Putting industrial efficiency to work

Solar industry is set to overtake coal, with the nascent sector employing more US workers than coal

Maximising industrial efficiency requires around-the-clock monitoring systems and a pool of readily available operators to execute controls, conduct assessments or inspections, and provide system feedback or analysis.

In making the observation, a recently released white paper on energy efficiency noted that the main issue is not the 24/7 demand of the plant.

“Instead, in most cases, it is the human element that makes highly accurate and demanding industrial processes inefficient and wasteful,” according to the paper, entitled “Energy Efficient Practices, Applications and Recommendations for Industrial Sectors”, released by a US-based energy company.

It gave the example of an operator tasked to oversee a set of pumps and large injection moulding devices who face a difficult time manually managing all of the machines.

“While he or she is inspecting a pump motor at one end of the facility, another pump could be consuming energy in idle mode. It may take a couple of hours before the busy operator can address the idle- running pump, resulting in wasted energy. This is where industrial sensors and automation protocols enter the picture,” the report said.

What is the solution? The report suggested that simple energy monitoring devices connected to each machine, controlled over a private network, could provide real- time feedback about overall energy consumption of the facility.

“This would allow operators to view a set of machines simultaneously. Furthermore, he or she can execute commands in groups for proactive energy reduction. Automated solutions for industrial facilities are not limited to energy monitoring. It is also possible to automate the activation/deactivation or machines or switches, motor acceleration/deceleration, data gathering and meter reading,” it said.

This was one of observations made in the white paper released by Larson Electronics LLC which looked at the application of energy-efficient programmes through the use of cutting-edge equipment and new industrial technologies.

Since 1973, Larson Electronics has manufactured industrial lighting and power distribution products. Among others, it has built lighting products for the cable, telephone and electric utility industry.

In the solar area, the report also noted that solar-powered lighting products and systems can support industrial efficiency programmes and initiatives by leveraging natural sunlight.

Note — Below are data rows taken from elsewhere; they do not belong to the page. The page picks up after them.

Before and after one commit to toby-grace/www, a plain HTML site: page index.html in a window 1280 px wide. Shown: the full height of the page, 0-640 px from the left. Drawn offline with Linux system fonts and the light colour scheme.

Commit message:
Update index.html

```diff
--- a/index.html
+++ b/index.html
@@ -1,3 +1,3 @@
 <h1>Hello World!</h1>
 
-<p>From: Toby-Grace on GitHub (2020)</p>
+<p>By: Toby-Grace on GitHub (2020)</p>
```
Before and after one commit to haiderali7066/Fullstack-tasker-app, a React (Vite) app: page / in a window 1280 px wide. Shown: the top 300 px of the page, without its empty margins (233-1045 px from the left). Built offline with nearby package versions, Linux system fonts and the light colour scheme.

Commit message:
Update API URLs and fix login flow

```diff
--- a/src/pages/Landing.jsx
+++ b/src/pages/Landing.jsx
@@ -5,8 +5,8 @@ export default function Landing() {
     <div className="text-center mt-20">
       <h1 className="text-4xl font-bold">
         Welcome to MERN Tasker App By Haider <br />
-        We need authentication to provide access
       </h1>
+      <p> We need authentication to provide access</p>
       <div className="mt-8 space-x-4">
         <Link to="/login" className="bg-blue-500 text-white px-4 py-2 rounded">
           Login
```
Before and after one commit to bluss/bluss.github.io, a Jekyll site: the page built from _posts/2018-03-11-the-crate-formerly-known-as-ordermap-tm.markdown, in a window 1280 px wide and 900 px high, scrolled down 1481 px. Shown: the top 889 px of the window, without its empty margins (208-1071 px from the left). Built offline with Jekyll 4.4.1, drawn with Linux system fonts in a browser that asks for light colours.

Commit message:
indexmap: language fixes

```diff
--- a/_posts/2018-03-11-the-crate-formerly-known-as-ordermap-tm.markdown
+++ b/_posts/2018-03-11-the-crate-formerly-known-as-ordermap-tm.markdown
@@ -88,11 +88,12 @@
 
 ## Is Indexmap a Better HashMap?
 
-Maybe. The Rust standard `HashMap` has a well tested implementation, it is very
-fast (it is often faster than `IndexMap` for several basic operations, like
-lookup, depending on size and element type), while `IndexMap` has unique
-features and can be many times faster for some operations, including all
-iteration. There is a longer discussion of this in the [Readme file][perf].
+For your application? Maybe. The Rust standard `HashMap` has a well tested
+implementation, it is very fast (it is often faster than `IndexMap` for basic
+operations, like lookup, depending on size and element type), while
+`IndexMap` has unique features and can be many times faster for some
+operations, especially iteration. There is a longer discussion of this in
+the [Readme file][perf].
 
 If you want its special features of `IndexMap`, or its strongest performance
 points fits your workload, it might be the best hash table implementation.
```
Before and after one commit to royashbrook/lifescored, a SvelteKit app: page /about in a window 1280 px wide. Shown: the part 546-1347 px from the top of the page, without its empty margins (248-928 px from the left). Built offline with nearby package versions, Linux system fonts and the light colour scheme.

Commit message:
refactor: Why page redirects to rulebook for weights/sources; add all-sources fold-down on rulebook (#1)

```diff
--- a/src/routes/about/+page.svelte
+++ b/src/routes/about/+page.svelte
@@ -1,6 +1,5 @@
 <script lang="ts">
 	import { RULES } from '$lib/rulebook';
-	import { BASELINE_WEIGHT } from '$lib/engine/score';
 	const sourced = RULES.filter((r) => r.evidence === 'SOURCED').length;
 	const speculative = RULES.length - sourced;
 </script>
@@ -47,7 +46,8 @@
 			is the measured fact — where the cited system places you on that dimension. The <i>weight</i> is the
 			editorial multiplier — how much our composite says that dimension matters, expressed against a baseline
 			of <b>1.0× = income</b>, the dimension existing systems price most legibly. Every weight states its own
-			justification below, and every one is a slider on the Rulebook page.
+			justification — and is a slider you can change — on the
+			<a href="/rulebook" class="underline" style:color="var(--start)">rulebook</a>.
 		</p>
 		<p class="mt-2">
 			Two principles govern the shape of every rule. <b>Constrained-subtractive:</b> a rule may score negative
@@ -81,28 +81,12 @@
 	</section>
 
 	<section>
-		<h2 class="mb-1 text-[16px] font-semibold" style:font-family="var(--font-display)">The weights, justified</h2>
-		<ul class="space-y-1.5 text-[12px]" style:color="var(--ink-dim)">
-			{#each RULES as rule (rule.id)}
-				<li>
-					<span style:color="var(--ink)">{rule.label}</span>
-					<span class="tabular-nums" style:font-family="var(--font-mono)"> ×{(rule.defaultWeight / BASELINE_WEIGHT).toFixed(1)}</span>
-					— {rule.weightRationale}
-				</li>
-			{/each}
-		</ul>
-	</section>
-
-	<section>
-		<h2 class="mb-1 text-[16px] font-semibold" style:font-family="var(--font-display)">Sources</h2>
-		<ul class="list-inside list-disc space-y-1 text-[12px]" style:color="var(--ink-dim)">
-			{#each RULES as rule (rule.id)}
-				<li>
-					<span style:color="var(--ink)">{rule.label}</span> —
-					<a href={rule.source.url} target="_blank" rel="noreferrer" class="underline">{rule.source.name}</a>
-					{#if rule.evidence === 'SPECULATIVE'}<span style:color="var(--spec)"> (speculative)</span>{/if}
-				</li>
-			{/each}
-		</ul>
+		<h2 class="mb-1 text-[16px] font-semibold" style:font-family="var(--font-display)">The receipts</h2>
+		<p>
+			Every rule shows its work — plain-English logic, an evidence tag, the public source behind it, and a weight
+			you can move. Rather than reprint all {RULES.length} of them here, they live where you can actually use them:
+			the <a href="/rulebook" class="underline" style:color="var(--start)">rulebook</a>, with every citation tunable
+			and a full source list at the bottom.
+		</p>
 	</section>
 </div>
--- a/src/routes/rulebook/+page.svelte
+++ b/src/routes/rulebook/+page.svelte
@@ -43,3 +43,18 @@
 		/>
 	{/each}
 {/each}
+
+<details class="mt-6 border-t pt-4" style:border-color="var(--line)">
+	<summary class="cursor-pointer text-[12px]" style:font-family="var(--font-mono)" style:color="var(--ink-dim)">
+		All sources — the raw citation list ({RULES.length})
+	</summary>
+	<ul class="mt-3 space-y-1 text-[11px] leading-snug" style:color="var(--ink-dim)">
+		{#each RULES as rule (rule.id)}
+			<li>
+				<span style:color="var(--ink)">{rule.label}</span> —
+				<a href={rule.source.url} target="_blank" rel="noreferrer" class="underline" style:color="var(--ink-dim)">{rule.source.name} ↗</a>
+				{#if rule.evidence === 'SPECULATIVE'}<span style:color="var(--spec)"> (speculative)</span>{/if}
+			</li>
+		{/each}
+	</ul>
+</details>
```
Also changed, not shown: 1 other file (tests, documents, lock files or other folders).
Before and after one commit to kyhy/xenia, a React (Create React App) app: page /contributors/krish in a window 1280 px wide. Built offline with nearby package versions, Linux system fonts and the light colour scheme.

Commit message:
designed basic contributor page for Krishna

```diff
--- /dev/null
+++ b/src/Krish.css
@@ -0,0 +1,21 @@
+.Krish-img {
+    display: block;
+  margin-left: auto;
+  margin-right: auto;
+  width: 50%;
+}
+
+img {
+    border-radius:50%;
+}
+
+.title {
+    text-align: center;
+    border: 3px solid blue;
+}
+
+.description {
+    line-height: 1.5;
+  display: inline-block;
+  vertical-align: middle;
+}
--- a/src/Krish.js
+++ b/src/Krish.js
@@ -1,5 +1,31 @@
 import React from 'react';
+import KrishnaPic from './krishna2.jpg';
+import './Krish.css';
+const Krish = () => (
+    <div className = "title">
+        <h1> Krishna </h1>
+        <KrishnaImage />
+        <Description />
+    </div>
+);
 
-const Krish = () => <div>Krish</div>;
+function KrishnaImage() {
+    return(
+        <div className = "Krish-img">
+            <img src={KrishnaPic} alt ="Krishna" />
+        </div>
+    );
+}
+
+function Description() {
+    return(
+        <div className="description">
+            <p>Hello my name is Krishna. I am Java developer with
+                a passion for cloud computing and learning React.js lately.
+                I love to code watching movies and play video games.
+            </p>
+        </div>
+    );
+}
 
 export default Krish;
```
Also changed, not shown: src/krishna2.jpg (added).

The solar industry is set to overtake coal, with the nascent sector employing more US workers than coal in 2016, according to the 2017 US Energy and Employment Report.

“Despite utilising underdeveloped technology (current solar panels and batteries available on the market today still have room for optimisation), many companies in the industrial sector view solar power to be revolutionary,” it said.

Among the factors that have led to the increased adoption of solar- powered systems are subsidies and tax credits, spread of solar leasing programmes, increased performance of solar-powered products, long- term savings, decreased reliance on grid power and strong support of sustainable energy programmes.

“The reality is, solar power can be scaled for power-hungry plant operations,” the report noted.

Quoting the Solar Energy Information Administration’s Solar Means Business Report, the report said that manufacturing establishments in the US, which constitute the largest segment of the industrial sector, make up roughly 86MW of solar energy production, or known as photovoltaic.

To accommodate industrial facilities, solar installations are implemented on roofs, nearby fields or large bodies of water (floating solar panels). Furthermore, individual systems, such as light towers, emergency lamps and outdoor fixtures may incorporate their own set of panels and battery storage systems, the report added.

“An example of the successful implementation of solar panels to support large-scale manufacturing comes from Tesla Inc’s Gigafactory 1 facility in Nevada (929,000 sq m). The automotive manufacturing plant assembles electric cars and lithium-ion power cells (through a partnership with Panasonic Corp) at the location.

“The Gigafactory is powered by a 70MW solar array assembly on the roof of the building, which when completed will be the world’s largest solar installation on a rooftop. It is important to point out that the facility does not have a natural-gas pipeline connected to it, forcing the company to rely on renewable energy sources. The solar panels are equipped with a GPS (Global Positioning System)-guidance system to ensure proper alignment with the sun (true north). Tesla plans to instal wind turbines around the area to supplement its renewable energy goals,” the report said.

The report also highlighted the importance of non-energy benefits related to industrial efficiency practices. These include reduced labour requirements, noise reduction, comfortable work environment, increased process control, increased safety, increased convenience, decreased waste and reduced space requirements.

“From a cost perspective, it is important to measure non-energy benefits of industrial efficiency practices in order to realise its true potential,” the report noted. — TMR